Clinical Research Training Scholarship in Headache – $130,000 over 2 years
Funded by the International Headache Society and American Brain Foundation
In collaboration with the American Academy of Neurology
Faisal Amin, MD, PhD, Copenhagen, Denmark

Clinician Scientist Development Award in Interventional Neurology – $240,000 over 3 years
Funded by the Society of Vascular and Interventional Neurology and American Brain Foundation
In collaboration with the American Academy of Neurology
Kevin Keenan, MD, San Francisco, Calif.

Clinical Research Training Scholarship in Tourette Syndrome – $150,000 over 2 years
Funded by the Tourette Association of America and American Brain Foundation
In collaboration with the American Academy of Neurology
Jennifer Vermilion, MD, Rochester, N.Y.

Clinical Research Training Scholarship in Multiple Sclerosis – $150,000 over 2 years
Funded by the Consortium of Multiple Sclerosis Centers, Biogen, and American Brain Foundation
In collaboration with the American Academy of Neurology
Ulrike Kaunzner, MD, New York, N.Y.

Clinician Scientist Development Award in Multiple Sclerosis – $240,000 over 3 years
Funded by the National Multiple Sclerosis Society and the American Brain Foundation
Omar Al-Louzi, MD, Boston, Mass.

Clinician Scientist Development Award in Myasthenia Gravis – $240,000 over 3 years
Funded by the Myasthenia Gravis Foundation of America and American Brain Foundation
In collaboration with the American Academy of Neurology
Shruti Raja, MD, Durham, N.C.

Clinical Research Training Scholarship in Neuromuscular Disease – $150,000 over 2 years
Funded by the Muscle Study Group and American Brain Foundation
In collaboration with the American Academy of Neurology
Reza Seyedsadjadi, MD, Boston, Mass.

Clinical Research Training Scholarship in Parkinson’s Disease – $150,000 over 2 years
Funded by the Parkinson’s Foundation and American Brain Foundation
In collaboration with the American Academy of Neurology
David Coughlin, MD, Philadelphia, Pa.

Clinical Research Training Scholarship in Parkinson’s Disease – $150,000 over 2 years
Funded by the Parkinson’s Foundation and American Brain Foundation
In collaboration with the American Academy of Neurology. Supported in part by a grant from AbbVie.
Anna Goodheart, MD, Boston, Mass.

Robert W. Katzman, MD, Clinical Research Training Scholarship in Alzheimer’s and Dementia Research – $150,000 over 2 years
Funded by the Alzheimer’s Association and American Brain Foundation
In collaboration with the American Academy of Neurology
William Mantyh, MD, San Francisco, Ca.

Richard Olney Clinician Scientist Development Award in ALS – $240,000 over 3 years
Funded by The ALS Association and American Brain Foundation
In collaboration with the American Academy of Neurology
Suma Babu, MBBS, MPH, Boston, Mass.
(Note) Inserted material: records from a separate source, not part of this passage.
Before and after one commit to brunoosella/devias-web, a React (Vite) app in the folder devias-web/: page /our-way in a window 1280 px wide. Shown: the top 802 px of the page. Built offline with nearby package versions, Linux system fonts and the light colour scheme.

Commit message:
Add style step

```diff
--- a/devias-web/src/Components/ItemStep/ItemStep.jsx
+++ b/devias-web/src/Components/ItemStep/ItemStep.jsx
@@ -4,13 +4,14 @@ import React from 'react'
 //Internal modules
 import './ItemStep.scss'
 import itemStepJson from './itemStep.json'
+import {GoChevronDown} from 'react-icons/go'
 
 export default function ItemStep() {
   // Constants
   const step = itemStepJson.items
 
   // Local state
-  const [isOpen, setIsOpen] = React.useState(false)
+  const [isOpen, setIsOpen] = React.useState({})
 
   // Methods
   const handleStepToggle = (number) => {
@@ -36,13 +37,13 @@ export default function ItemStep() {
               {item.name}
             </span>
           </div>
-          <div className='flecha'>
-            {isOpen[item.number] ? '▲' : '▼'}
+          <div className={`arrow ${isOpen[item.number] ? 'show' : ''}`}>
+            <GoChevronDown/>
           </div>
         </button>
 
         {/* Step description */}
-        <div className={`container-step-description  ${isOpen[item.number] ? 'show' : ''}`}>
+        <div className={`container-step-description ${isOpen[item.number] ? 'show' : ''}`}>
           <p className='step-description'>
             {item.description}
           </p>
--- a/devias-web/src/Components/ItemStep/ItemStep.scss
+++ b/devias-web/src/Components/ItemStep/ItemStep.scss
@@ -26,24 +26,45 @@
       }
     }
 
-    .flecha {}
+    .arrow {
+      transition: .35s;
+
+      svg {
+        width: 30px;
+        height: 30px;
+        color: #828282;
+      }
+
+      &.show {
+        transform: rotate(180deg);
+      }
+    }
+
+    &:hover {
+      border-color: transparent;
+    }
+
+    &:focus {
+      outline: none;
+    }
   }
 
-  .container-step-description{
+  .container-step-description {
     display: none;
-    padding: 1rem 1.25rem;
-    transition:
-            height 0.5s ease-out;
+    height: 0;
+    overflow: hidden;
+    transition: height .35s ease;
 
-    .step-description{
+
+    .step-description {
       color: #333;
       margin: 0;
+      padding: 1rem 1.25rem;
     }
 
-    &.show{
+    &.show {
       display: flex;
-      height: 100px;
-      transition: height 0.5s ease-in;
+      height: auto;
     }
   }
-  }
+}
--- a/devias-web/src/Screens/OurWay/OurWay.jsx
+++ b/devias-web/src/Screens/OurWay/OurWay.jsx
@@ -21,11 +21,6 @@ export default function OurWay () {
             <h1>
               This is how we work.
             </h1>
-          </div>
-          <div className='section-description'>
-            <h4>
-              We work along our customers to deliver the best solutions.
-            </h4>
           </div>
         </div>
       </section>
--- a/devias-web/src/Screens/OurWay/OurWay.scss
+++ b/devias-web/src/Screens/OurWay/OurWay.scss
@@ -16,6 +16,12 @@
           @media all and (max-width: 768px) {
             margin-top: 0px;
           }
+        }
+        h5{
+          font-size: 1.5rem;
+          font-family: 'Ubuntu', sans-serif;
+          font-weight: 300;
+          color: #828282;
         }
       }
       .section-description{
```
About the American Brain Foundation: The American Brain Foundation brings researchers and donors together to cure brain diseases and disorders. The Foundation invests in research of the whole brain and all nervous system disorders knowing they are interconnected. This holistic, innovative approach allows the Foundation to build bridges between diseases and break new ground in research and application. The Foundation understands that when we cure one brain disease, we will cure many. Since 1992, the American Brain Foundation has been investing
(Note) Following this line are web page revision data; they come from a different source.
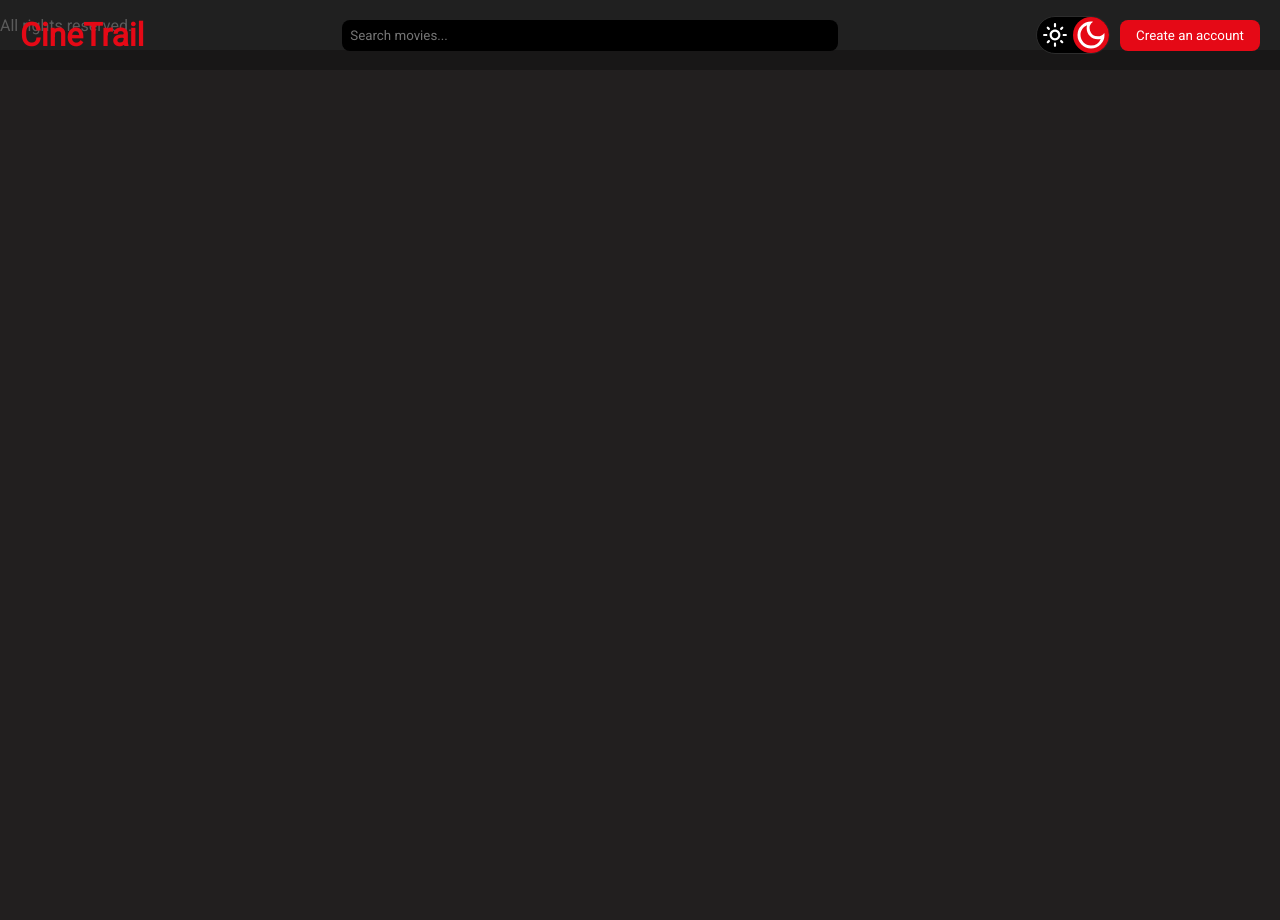
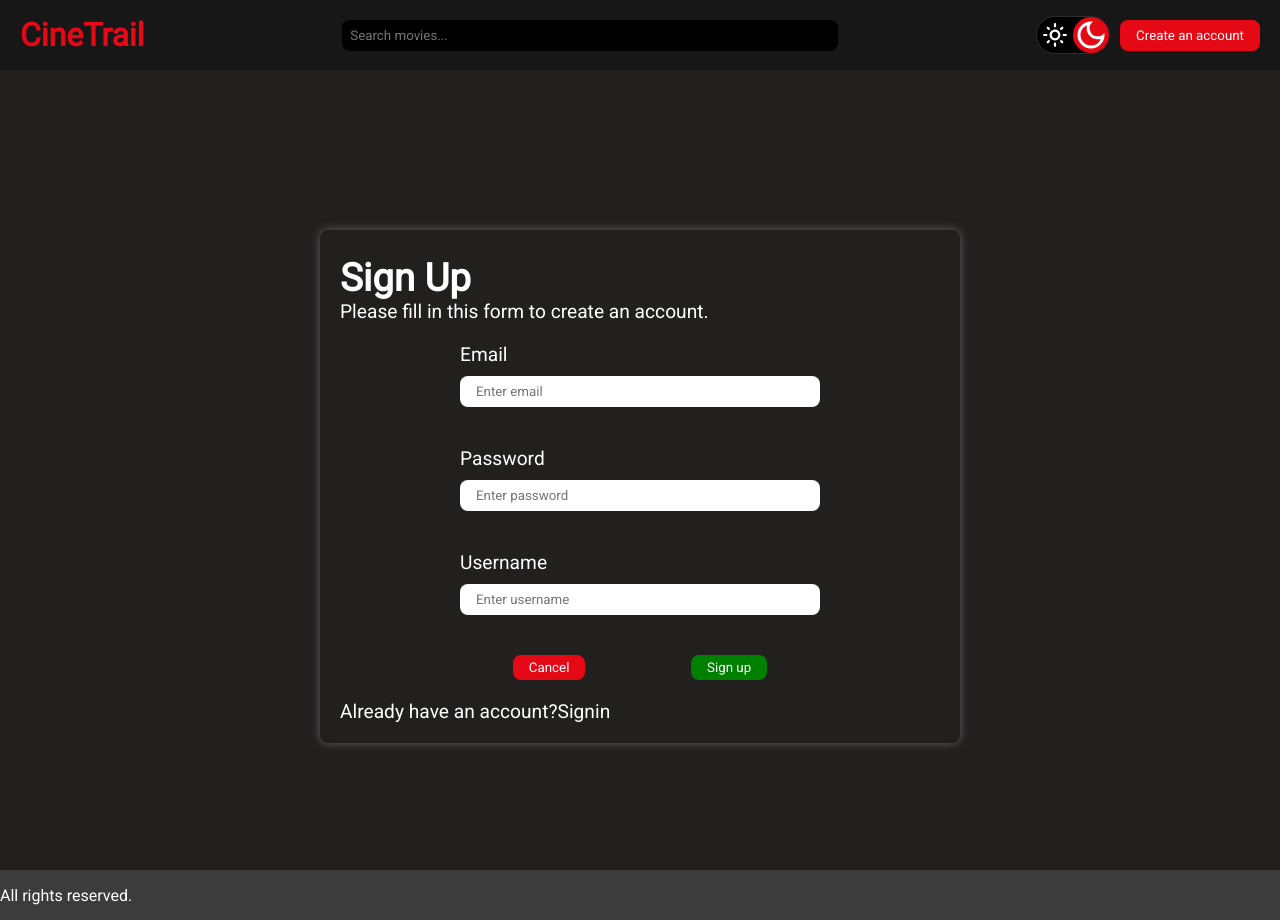
Before and after one commit to csprofessorpam/react-movie, a React (Create React App) app: page /signup in a window 1280 px wide. Before the commit the page ends 800 px from the top, so only its background shows below. Built offline with nearby package versions, Linux system fonts and the light colour scheme; no server answers.

Commit message:
added signup page

```diff
--- a/src/App.css
+++ b/src/App.css
@@ -24,6 +24,7 @@
 
 a{
   text-decoration: none;
+  color: white;
 }
 
 body{
--- a/src/App.js
+++ b/src/App.js
@@ -3,6 +3,7 @@
 import Footer from './components/Footer/Footer';
 import Header from './components/Header/Header';
 import Homepage from './pages/Homepage/Homepage';
+
 
 import {BrowserRouter, Routes, Route } from 'react-router-dom'
 
@@ -11,6 +12,9 @@
 import Contact from './pages/Contact/Contact';
 import MovieDetails from './pages/MovieDetails/MovieDetails';
 import Header2 from './components/Header2/Header2';
+import Signup from './pages/Users/Signup';
+import Signin from './pages/Users/Signin';
+
 
 function App() {
 
@@ -33,6 +37,9 @@
             <Route path="/about" element={<About />} />
             <Route path="/contact" element={<Contact />} />
             <Route path="/moviedetails/:movieId" element={<MovieDetails  />} />
+            <Route path="/signup" element={<Signup  />} />
+            <Route path="/signin" element={<Signin  />} />
+
           </Routes>
         </ThemeContextProvider>
 
--- a/src/components/Header2/Header2.js
+++ b/src/components/Header2/Header2.js
@@ -1,6 +1,6 @@
 import React, {useContext} from 'react'
 import './Header2.css'
-import {Link} from 'react-router-dom'
+import {Link, useNavigate} from 'react-router-dom'
 import { MdOutlineDarkMode, MdOutlineLightMode } from "react-icons/md";
 
 import { ThemeContext } from '../../contexts/ThemeContext'
@@ -11,6 +11,8 @@
   //note CURLY brackets here!
   const {darkMode, setDarkMode} = useContext(ThemeContext)
 
+  //activate useNavigate hook
+  const navigate = useNavigate();
 
   //for light/dark changing
   const handleTheme = () =>{
@@ -45,7 +47,8 @@
             }
           {/* </div> */}
           {/* <div> */}
-            <button className="create-account-btn">Create an account</button>
+            <button className="create-account-btn"
+            onClick={()=>navigate('/signup')}>Create an account</button>
           {/* </div> */}
         </div>
     </div>
--- a/src/components/Slider/Slider.js
+++ b/src/components/Slider/Slider.js
@@ -86,7 +86,7 @@
         <MdKeyboardArrowRight className="right-arrow" onClick={handleRight} />
         <div className="movie-info">
             <h1>{upcomingMovies[index]?.title}</h1>
-            <p>{upcomingMovies[index]?.overview?.slice(0, 120)}</p>
+            <p>{upcomingMovies[index]?.overview?.slice(0, 120)}...</p>
             <p>Release Date: {upcomingMovies[index]?.release_date}</p>
             <p>Rating: {upcomingMovies[index]?.vote_average}</p>
 
--- /dev/null
+++ b/src/pages/Users/Sign.css
@@ -0,0 +1,62 @@
+.signing-container{
+    margin-top:var(--header-height);
+    min-height:100vh;
+    color:var(--white);
+    font-size: 1.2rem;
+    padding-top: 20vh;
+}
+
+.signup-form{
+    width: 50%;
+    margin: 0 auto;  /*centers horizontally*/
+    min-height: 50vh;
+    border-radius: 8px;
+    display: flex;
+    flex-direction: column;
+    justify-content: space-between;
+    box-shadow:0px 0px 10px 0px rgba(118,118,118,0.75);
+    padding: 20px;
+}
+
+.title-container{
+    margin-top: 5px;
+    /* display: flex;
+    flex-direction: column; */
+}
+
+.input-wrapper{
+    display: flex;
+    flex-direction: column;
+    width: 60%;
+    margin: 20px auto;
+}
+
+.input-wrapper input{
+    border: none;
+    padding: 8px 16px;
+    border-radius: 8px;
+    margin-top: 10px;
+}
+
+.button-container{
+    display: flex;
+    justify-content: space-around;
+    width: 60%;
+    margin: 20px auto;
+}
+
+.cancel-btn, .sign-btn{
+    border: none;
+    padding: 5px 16px;
+    border-radius: 8px;
+    color: white;
+    cursor: pointer;
+}
+
+.cancel-btn{
+    background-color: var(--red);
+}
+
+.sign-btn{
+    background-color: green;
+}
--- /dev/null
+++ b/src/pages/Users/Signin.js
@@ -0,0 +1,11 @@
+import React from 'react'
+
+function Signin() {
+  return (
+    <div className="signing-container">
+        Signin
+    </div>
+  )
+}
+
+export default Signin
--- /dev/null
+++ b/src/pages/Users/Signup.js
@@ -0,0 +1,81 @@
+import React from 'react'
+import './Sign.css'
+import axios from 'axios'
+import {Link} from 'react-router-dom'
+
+function Signup() {
+
+
+    const serverUrl=process.env.REACT_APP_SERVER_URL;
+    //console.log(serverUrl);
+    //create state for form inputs
+    const [email, setEmail] = React.useState("")
+    const[password, setPassword] = React.useState('')
+    const[username, setUsername] = React.useState('')
+    const[success, setSuccess] = React.useState(false)
+
+    const handleSubmit = (e)=>{
+        e.preventDefault();
+        console.log(email, password, username);
+        //call api to pass data to server
+        //values have been stored in state
+        axios.post(`${serverUrl}/users/signup`, {email, password, username})
+        .then(res=>{
+            console.log(res.data)
+            //status 409 means user already exists
+            if (res.data.status === 409){
+                alert("email already exists")
+            }
+            else{
+                //clear the textboxes
+                setEmail('')
+                setPassword('')
+                setUsername('')
+                setSuccess(true)
+            }
+        })
+        .catch(err=>console.log(err))
+    }
+  return (
+    <div className="signing-container">
+        <form className="signup-form" onSubmit={handleSubmit}>
+            <div className="title-container">
+                <h1>Sign Up</h1>
+                <p>Please fill in this form to create an account.</p>
+            </div>
+            <div className="input-wrapper">
+                <label htmlFor="email">Email</label>
+                <input type="email" placeholder="Enter email"
+                       onChange={(e)=>setEmail(e.target.value)}
+                       value={email} id="email" required />
+            </div>
+            <div className="input-wrapper">
+                <label htmlFor="psw">Password</label>
+                <input type="password" placeholder="Enter password"
+                onChange={(e)=>setPassword(e.target.value)}
+                value={password} id="psw" required />
+            </div>
+            <div className="input-wrapper">
+                <label htmlFor="username">Username</label>
+                <input type="text" placeholder="Enter username"
+                onChange={(e)=>setUsername(e.target.value)}
+                value={username} id="username"  />
+            </div>
+            <div className="button-container">
+                <button type="reset" className="cancel-btn">Cancel</button>
+                <button type="submit" className="sign-btn">Sign up</button>
+            </div>
+            {
+                success?
+                <p>You are signed up successfully.</p>
+                :
+                <p className="sign-message">Already have an account?
+                <Link to="/signin">Signin</Link></p>
+
+            }
+        </form>
+    </div>
+  )
+}
+
+export default Signup
```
For more information about the American Brain Foundation, visit https://www.AmericanBrainFoundation.org or find us on FacebookTwitter and LinkedIn.